How the body regulates fat…part 1 – The Ideal

by mathew bose. 1 Comment

One thing I realise when I talk to many people about nutrition is that most folks interest is specific to weight loss. The most frequently asked question is, ‘Can’t you just tell me what to eat?’ I always say no. Not because I couldn’t but because I shouldn’t. The key to these issues is fundamentally to understand WHY. So, exercise? Yes…but why? Eat less sugar? Yes…but why? Eat complex carbs over simple ones? Yes…but why? Sleep? Yes…but why? Drink less alcohol? Yes….but why and so on…

Listen, if you know the answers to all these ‘why’s’ then great and what’s more you certainly don’t need me or anyone else to tell you what to do as you’ll already be doing it. However, if you don’t know the answers then let’s go on a journey of learning together, shall we? I promise it will transform your health. Knowing why you eat or do not eat some foods and drinks is going to be the foundation of the rest of your healthy life. Maybe this will also help you decipher or maybe you’ll correct and teach me – either way I hope there is some actionable and practical sense at the end of all this…

The more I discuss this with people and research and read about the subject the more the ‘absolute truths’ I grew up with are making less and less sense. I’ve always believed we should question everything but somethings are so ingrained in the modern psyche that they don’t even register on the radar to be questioned…and I think claims like ‘fat makes you fat’ and ‘fat is bad for you’ are the exact type of lifelong accepted truths that need to be questioned…

Understanding the nature of fat and the fat cells is key to understanding what makes you store too much fat and gain weight, surely? It sounds obviously logical doesn’t it that to work with your body’s systems is the key to staying a healthy, well regulated weight? Right? Yet, when I asked around pretty much no one actually knew how we get fat – the actual process, and regulating systems, the body employs to maintain a steady fat mobilisation (in and out) and subsequently a healthy weight.

Essentially it goes something like this:

As we eat the digestive system coverts the food and drink we eat into its nutritional elements. A majority of this is glucose and glucose is the primary fuel of every living cell in your body. As soon as glucose is detected in the blood stream the pancreas releases the hormone insulin – it releases it in amounts to match the amount of glucose. Insulin’s job is to be like a gate keeper to the cells and open them up to receive the glucose – so without it the cells cannot be fed. As the cells will only take what they need at that moment any excess glucose in the blood stream is stored in the fat cells as free fatty acids. This has to happen as it cannot remain in the blood stream.
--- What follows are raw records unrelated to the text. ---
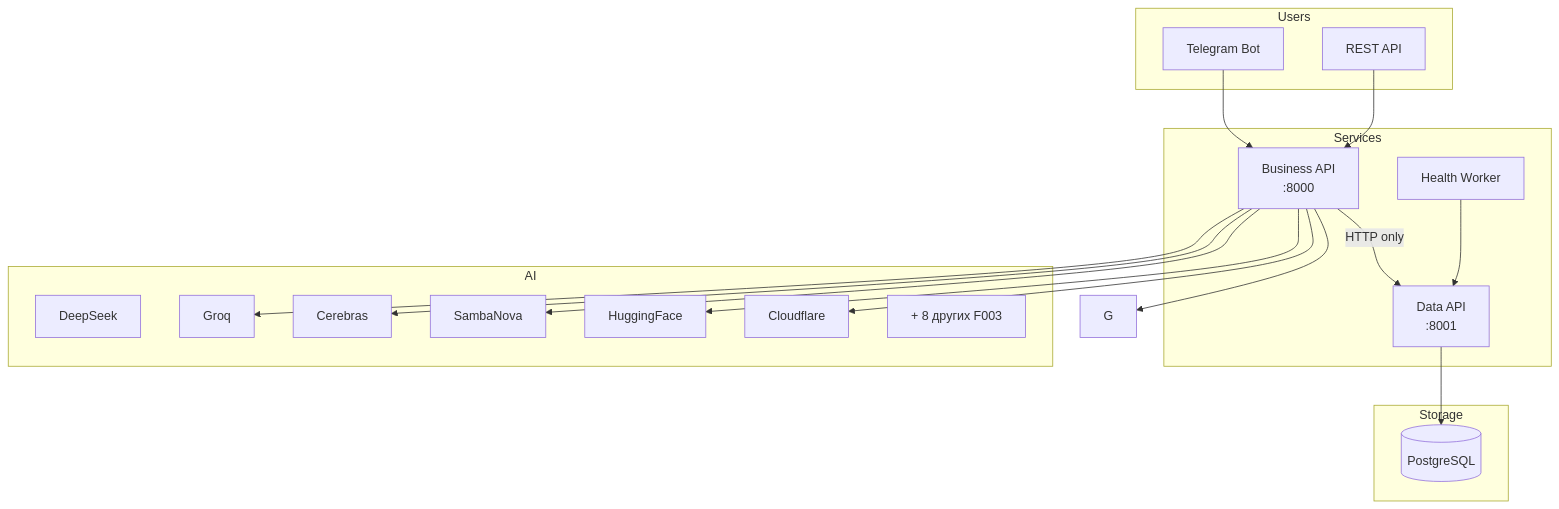
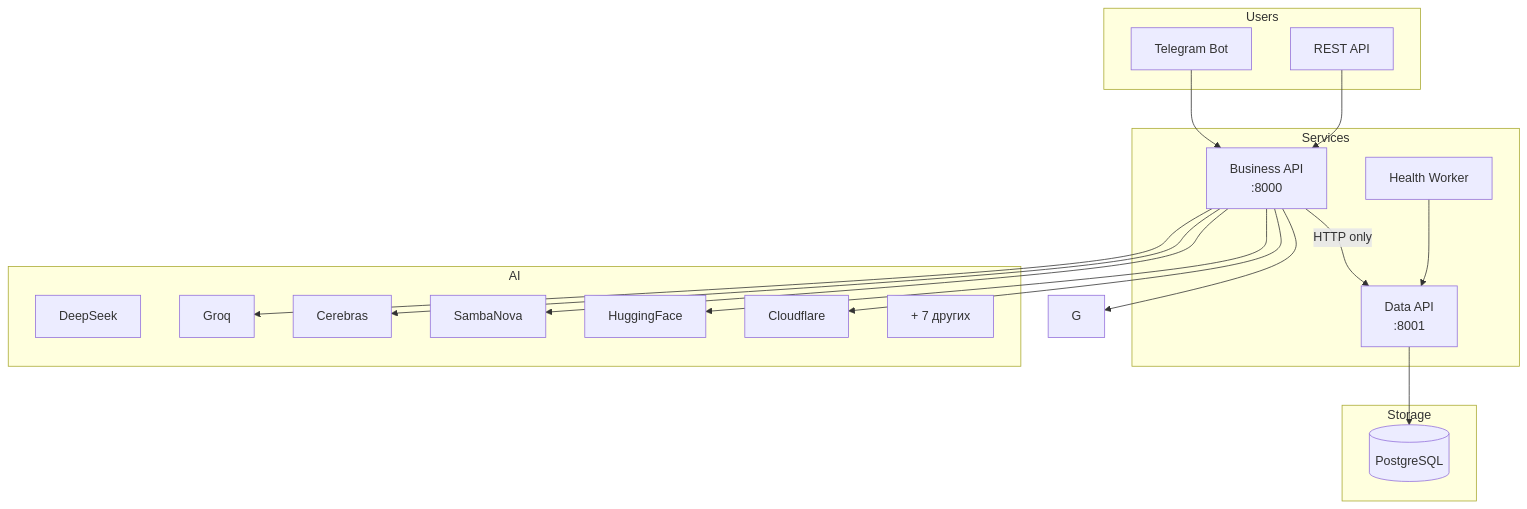
One commit to bgs2509/free-ai-selector changed the diagram in docs/project/overview.md. Above: the diagram before and after it, drawn with Mermaid. The commit also changed other lines of this file and 11 other files, not shown here.

````diff
--- a/docs/project/overview.md
+++ b/docs/project/overview.md
@@ -52,34 +52,34 @@
 ```mermaid
 graph TB
     subgraph Users
         TG[Telegram Bot]
         API[REST API]
     end
 
     subgraph Services
         BA[Business API<br/>:8000]
         DA[Data API<br/>:8001]
         HW[Health Worker]
     end
 
     subgraph AI
         DS[DeepSeek]
         GR[Groq]
         C[Cerebras]
         S[SambaNova]
         H[HuggingFace]
         CF[Cloudflare]
-        Others[+ 8 других F003]
+        Others[+ 7 других]
     end
 
     subgraph Storage
         PG[(PostgreSQL)]
     end
 
     TG --> BA
     API --> BA
     BA -->|HTTP only| DA
     HW --> DA
     DA --> PG
     BA --> G & GR & C & S & H & CF
 ```
````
The reason this is an involuntary process like blinking and making the heart beat is because the body simply cannot trust you to do it right!

Once all the glucose has been stored, and blood sugar levels are back to normal, insulin closes the cell doors and slowly leaves the body. Then when your body needs a bit of energy, and there is no immediate glucose handy (i.e we don’t immediately eat something), then the body calls on the fat cells to release the stored free fatty acids which then go around the body feeding the cells. They don’t need insulin to unlock the doors to the cells so they are a perfect quick release fuel for the cells. So, if the body controlled everything this perfect balance of storing excess energy as fat and releasing it in times of need would be the body’s natural way to supply energy and regulate fat in the body. This is the perfect scenario. The ideal.

However…this is rarely what happens. In part two I will explain the current usual state of things within our bodies and in part three attempt to suggest things that we might do to help our bodies by allowing them to regain control of our fat regulation!

 

One Response to How the body regulates fat…part 1 – The Ideal

Leave a Reply

Your email address will not be published. Required fields are marked *